Also check your coolant - is there any evidence of engine oil in it? Although the mayonnaise on the dipstick is usually the tell-tale sign of gasket problems.
If you suspect the head/head gasket try a special sealant such as:
You may have a blown head gasket. Pull out the engine oil dipstick and check the color of the oil. If it is black / honey color, that's OK. If your head gasket is blown into the water jacket, there will be oil in the sump, and the oil on your dipstick will be a greyish color.
Another check is to open the radiator cap (the one on the radiator, not the one on the plastic filler bottle) and start the engine. Now look into the open radiator and rev the engine slighly. You might see gas bubbles in the water, indicating a compression leak to the water jacket. Also a smell of burnt gas coming from the radiator indicates the same thing.
Let us know if this helps, so we can check other options.
If it has been a long time since your oil has been changed, the fuel smell is somewhat normal. Changing your oil and filter will take care of that. Unless you are having problems with the fuel injectors, there is no need to replace them. They have nothing to do with the fuel smell of the oil. If you feel you need new injectors, they will cost around $50.00 each. Your temperature guage will probably work if you replace the Coolant Temperature Sending Unit, cost is about $10.00 for the 6 cylinder engine. If, by keeping your Jeep the coolest possible, you mean the engine temperature, then maintaining and servicing the cooling system regularly will be all that is needed. Change the thermostat, drain and flush the cooling system and add the recommended quantity of a 50/50 solution of antifreeze and water. If you have an electric cooling fan, make sure it is operating properly.
Often (but not always), a blown head gasket will also cause deposit of water on a piece of cardboard held an inch from the tailpipe output while the engine is running (when this is happening, it is likely that the catalytic converter has been ruined and the muffler will corrode in short order as well).

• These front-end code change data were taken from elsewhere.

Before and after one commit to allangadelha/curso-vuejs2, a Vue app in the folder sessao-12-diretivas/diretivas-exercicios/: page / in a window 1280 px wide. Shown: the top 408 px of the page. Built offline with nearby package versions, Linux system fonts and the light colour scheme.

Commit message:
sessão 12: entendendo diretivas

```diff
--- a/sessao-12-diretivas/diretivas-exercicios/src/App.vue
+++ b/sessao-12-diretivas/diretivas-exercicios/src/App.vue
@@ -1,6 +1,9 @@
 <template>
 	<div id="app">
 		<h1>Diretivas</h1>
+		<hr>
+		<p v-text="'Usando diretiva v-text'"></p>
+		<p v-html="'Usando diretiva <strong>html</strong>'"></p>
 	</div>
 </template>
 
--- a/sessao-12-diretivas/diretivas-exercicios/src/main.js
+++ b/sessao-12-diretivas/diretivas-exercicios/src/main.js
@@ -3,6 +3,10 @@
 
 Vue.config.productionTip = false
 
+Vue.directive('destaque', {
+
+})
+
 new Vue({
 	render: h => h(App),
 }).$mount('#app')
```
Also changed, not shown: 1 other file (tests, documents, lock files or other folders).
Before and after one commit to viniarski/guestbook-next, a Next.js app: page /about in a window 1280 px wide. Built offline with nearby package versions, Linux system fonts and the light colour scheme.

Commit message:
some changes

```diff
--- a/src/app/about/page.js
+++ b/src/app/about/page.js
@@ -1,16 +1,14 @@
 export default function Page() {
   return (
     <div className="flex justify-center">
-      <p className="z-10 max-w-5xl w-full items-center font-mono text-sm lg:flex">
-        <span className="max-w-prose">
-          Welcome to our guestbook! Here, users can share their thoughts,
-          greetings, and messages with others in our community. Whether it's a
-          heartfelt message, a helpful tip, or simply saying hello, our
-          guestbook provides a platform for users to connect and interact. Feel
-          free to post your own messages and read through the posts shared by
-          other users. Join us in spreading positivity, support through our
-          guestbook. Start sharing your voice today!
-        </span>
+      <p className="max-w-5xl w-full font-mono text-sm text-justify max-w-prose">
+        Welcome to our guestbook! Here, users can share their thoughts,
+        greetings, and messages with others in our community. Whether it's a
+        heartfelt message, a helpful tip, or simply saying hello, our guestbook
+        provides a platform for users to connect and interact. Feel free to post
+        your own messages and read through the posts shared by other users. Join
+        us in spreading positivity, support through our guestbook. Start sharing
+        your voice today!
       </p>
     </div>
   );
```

Sometimes drops of water will be seen dropping from the end of the tailpipe. Another clue: turn on the heater; often when the head gasket is blown an odor of antifreeze and synthetic rubber will emanate from the heater vents. Many of the symptoms of blown head gasket can be caused by some other problem in the cooling system, without the head gasket being damaged. Conversely, other problems with the cooling system can cause a blown head gasket and/or warped head.
When checking for a blown head gasket, one of the most common tell-tale signs is a milky-gray ring around your oil cap. When coolant enters the engine oil through a crack in the head or through a blown gasket, it evaporates and leaves a milky ring around the oil cap. Another easy way to tell is to check your oil dipstick. Change your oil and pull out the dipstick. Make sure that you take note of how far up the dipstick the oil is. Top off your cooling system and fill your cooling reservoir to the top. Screw radiator cap back on and start engine. Run engine for about 20-30 mins. or until it reaches normal operating temperature. Allow engine to cool (engine must cool completely to get accurate oil reading!!). Check oil dipstick again. If the oil has a watery appearance and has risen noticeably up the dipstick, the you probably have a blown head gasket or a warped head. Also look for a dripping, sweet-smelling liquid coming out of your tailpipe. Any of the above symptoms could be the result of a blown head gasket. The easiest way to tell is with a compression meter. This replaces the spark plug and lets you know what compression each cylinder is running at. If your compression is abnormally low, then you have a blown head gasket or a warped head. (note: consult repair manual for appropriate compression of each cylinder.)
No diagrams available, but under the power steering pump, over on the right of the motor looking toward the back, there is a bolt 12mm head to the right. It is the tensioner bolt. Loosen the 2 bolts at the very back of the pump, and I think 2 through the pully. It should be easy then.